It takes a lot to challenge Elliott academically. When he was newly 3 and learning how to write the alphabet, he would get upset if he couldn’t form his letters to his standards. His little body still needed to develop the strength and dexterity in his hands to draw all those connecting lines. He would get upset and start crying. His mind so badly knew what he wanted it to do, if he could just get his fingers to work right. We would say, “You need to have patience, Elliott. It will come.”. His idea of having patience in the heat of the moment was to yell, “PATIENCE!” repeatedly while still forcefully commanding his little body to catch up with his mind. (We tried hard not to giggle sometimes.)
Over the years, he has grown and has done an amazing job of regulating his emotions when he becomes frustrated. But he’s still a perfectionist. When he started college at 9, we talked to him about social norms. How to fit into his new schooling situation even though he sticks out like a sore thumb. The school doesn’t make accommodations for him, nor do we expect them to. If he gets stuck on a new math topic, he has learned the steps to be able to get over the hurdle without losing his cool. He’s grown and done such an amazing job in the last two years learning to regulate.

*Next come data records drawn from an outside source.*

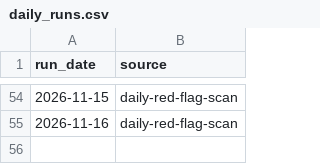
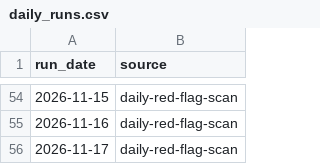
Before and after one commit to keerthanar24/HR-Intelligence-Digest, a CSV file: data/daily_runs.csv, drawn as a sheet; only a part is shown, gaps mark what is left out.

Commit message:
Daily collection: new mentions from feeds

```diff
--- a/data/daily_runs.csv
+++ b/data/daily_runs.csv
@@ -55 +55,2 @@ run_date,source
 2026-11-16,daily-red-flag-scan
+2026-11-17,daily-red-flag-scan
```
Also changed, not shown: data/sweeps.csv.
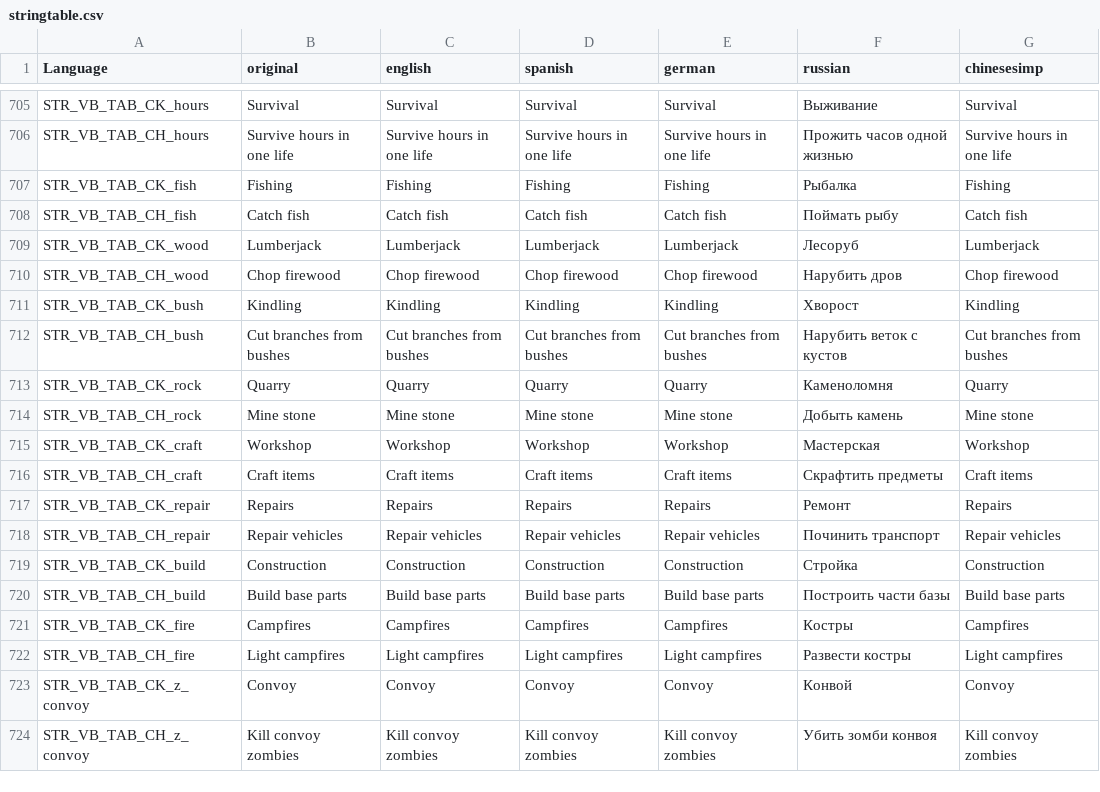
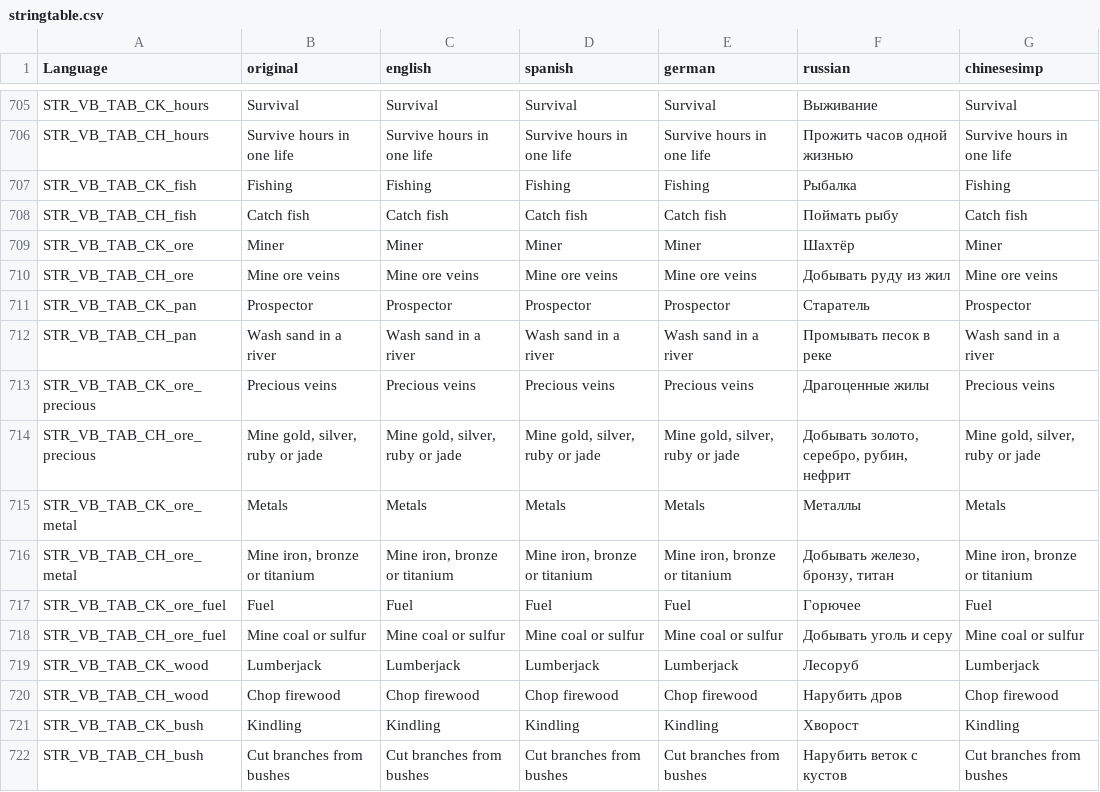
Before and after one commit to VoiceBoyce/DayZavr-Edit, a CSV file: modding/mod_vb_tablet/VB_Tablet/stringtable.csv, drawn as a sheet; only a part is shown, gaps mark what is left out; the shorter side is filled out with more unchanged rows.

```diff
--- a/modding/mod_vb_tablet/VB_Tablet/stringtable.csv
+++ b/modding/mod_vb_tablet/VB_Tablet/stringtable.csv
@@ -708,2 +708,12 @@
 "STR_VB_TAB_CH_fish","Catch fish","Catch fish","Catch fish","Catch fish","Поймать рыбу","Catch fish"
+"STR_VB_TAB_CK_ore","Miner","Miner","Miner","Miner","Шахтёр","Miner"
+"STR_VB_TAB_CH_ore","Mine ore veins","Mine ore veins","Mine ore veins","Mine ore veins","Добывать руду из жил","Mine ore veins"
+"STR_VB_TAB_CK_pan","Prospector","Prospector","Prospector","Prospector","Старатель","Prospector"
+"STR_VB_TAB_CH_pan","Wash sand in a river","Wash sand in a river","Wash sand in a river","Wash sand in a river","Промывать песок в реке","Wash sand in a river"
+"STR_VB_TAB_CK_ore_precious","Precious veins","Precious veins","Precious veins","Precious veins","Драгоценные жилы","Precious veins"
+"STR_VB_TAB_CH_ore_precious","Mine gold, silver, ruby or jade","Mine gold, silver, ruby or jade","Mine gold, silver, ruby or jade","Mine gold, silver, ruby or jade","Добывать золото, серебро, рубин, нефрит","Mine gold, silver, ruby or jade"
+"STR_VB_TAB_CK_ore_metal","Metals","Metals","Metals","Metals","Металлы","Metals"
+"STR_VB_TAB_CH_ore_metal","Mine iron, bronze or titanium","Mine iron, bronze or titanium","Mine iron, bronze or titanium","Mine iron, bronze or titanium","Добывать железо, бронзу, титан","Mine iron, bronze or titanium"
+"STR_VB_TAB_CK_ore_fuel","Fuel","Fuel","Fuel","Fuel","Горючее","Fuel"
+"STR_VB_TAB_CH_ore_fuel","Mine coal or sulfur","Mine coal or sulfur","Mine coal or sulfur","Mine coal or sulfur","Добывать уголь и серу","Mine coal or sulfur"
 "STR_VB_TAB_CK_wood","Lumberjack","Lumberjack","Lumberjack","Lumberjack","Лесоруб","Lumberjack"
```
Also changed, not shown: 11 other files.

He has a list of steps to follow when he’s stuck that he goes over in his head. First and foremost, on that list is to remember that if he gets stuck on a math problem when he’s 10, it’s not going to define the rest of his life. Then, breathe. Usually he just made a simple error that threw him off his game.
Recently in Multivariable Calculus, he got stuck on a problem during class time. We don’t attend classes with Elliott. We wait in a lobby or the coffee shop, so we don’t know first-hand what happens in class. One of Elliott’s friends from class let my husband know that he had become frustrated and she could see the tears well up in his eyes. She went over to comfort him and helped work though the issue. We processed that information and moved on. But it wasn’t until a few days later that she shared more. When she went to comfort him, another student told her to “stop coddling him!”. Geez, kick him when he’s down. Kid, thank your lucky stars I wasn’t there to hear that.
Mama Bear’s gut reaction is to protect her cub. Every day I see other students at school facing emotional trauma. Either it’s a fight with a friend, frustration with a professor, issues going on at home, worries about grades or any number of other things. We all have feelings and sometimes we let those feelings slip out. My iPhone X stopped working last week. I took it to the Apple store only to find out that I was 40 days outside of warranty and that it was now a brick. (Thanks for nothing Apple!) Well, guess what? Knowing I had $500 due on my Verizon account for that brick and I had to buy a new phone on top of that, it automatically made my face get hot and tears welled in my eyes. In public. I was a hot mess. When a 10-year-old who has limited life experience and working in an adult world day to day, there might be a time or two he gets overwhelmed.
Just like the rest of us.
A common question we get is how do the other students treat him at college? Up until now, my response has always been, “Awesome!”. They have taken him under their wings. They share snacks, text each other about classes, hang-out during passing time, help him remember the calculator/coat/gloves he left behind. They high five him in the halls and chat about classes. They even gab over Pokémon cards and Nintendo Switch games. Elliott says he feels like everyone else. That won’t change.
Everyone has opinions and ideas about everyone else’s lives. I get it. We judge, don’t take the time to listen or learn about each other. It seems to be a knee-jerk reaction when we encounter something that is different than our own way of life. I offer a challenge to you. Next time you see someone frustrated, in distress… have patience. “PATIENCE!” I need this reminder often! Give them a hug or a pat on the back. Let them know you care. We could all use a little more love and kindness to get though the day. Whether it’s a frustrated 10-year-old in a Calculus 3 class or a grown 42-year-old woman trying to hide her tears in the Apple store, we all have our moments.
Spread a little grace and compassion. I guarantee you’ll change someone’s day around!
I respect your patience in the Apple store! Excellent points! Thanks for sharing.
It’s so interesting to see how kids turn out. I look forward to seeing how things play out with Elliot, my “gifted and talented” child who was bumped up a grade, learned Mandarin Chinese as a child, IQ of almost 200 decided college was not for him, dropped out after one year. He’s incredibly intelligent and creative but no career ambitions. Shocked us all, now he’s a stay home dad, which is fine of course but just different than we expected. Meanwhile my older son who had a learning disability now has an established career designing video games, owns a beautiful home in a gated community in Austin Texas and travels the world as a consultant for other companies.
Thanks for sharing! It is interesting to see where these journeys lead these kids!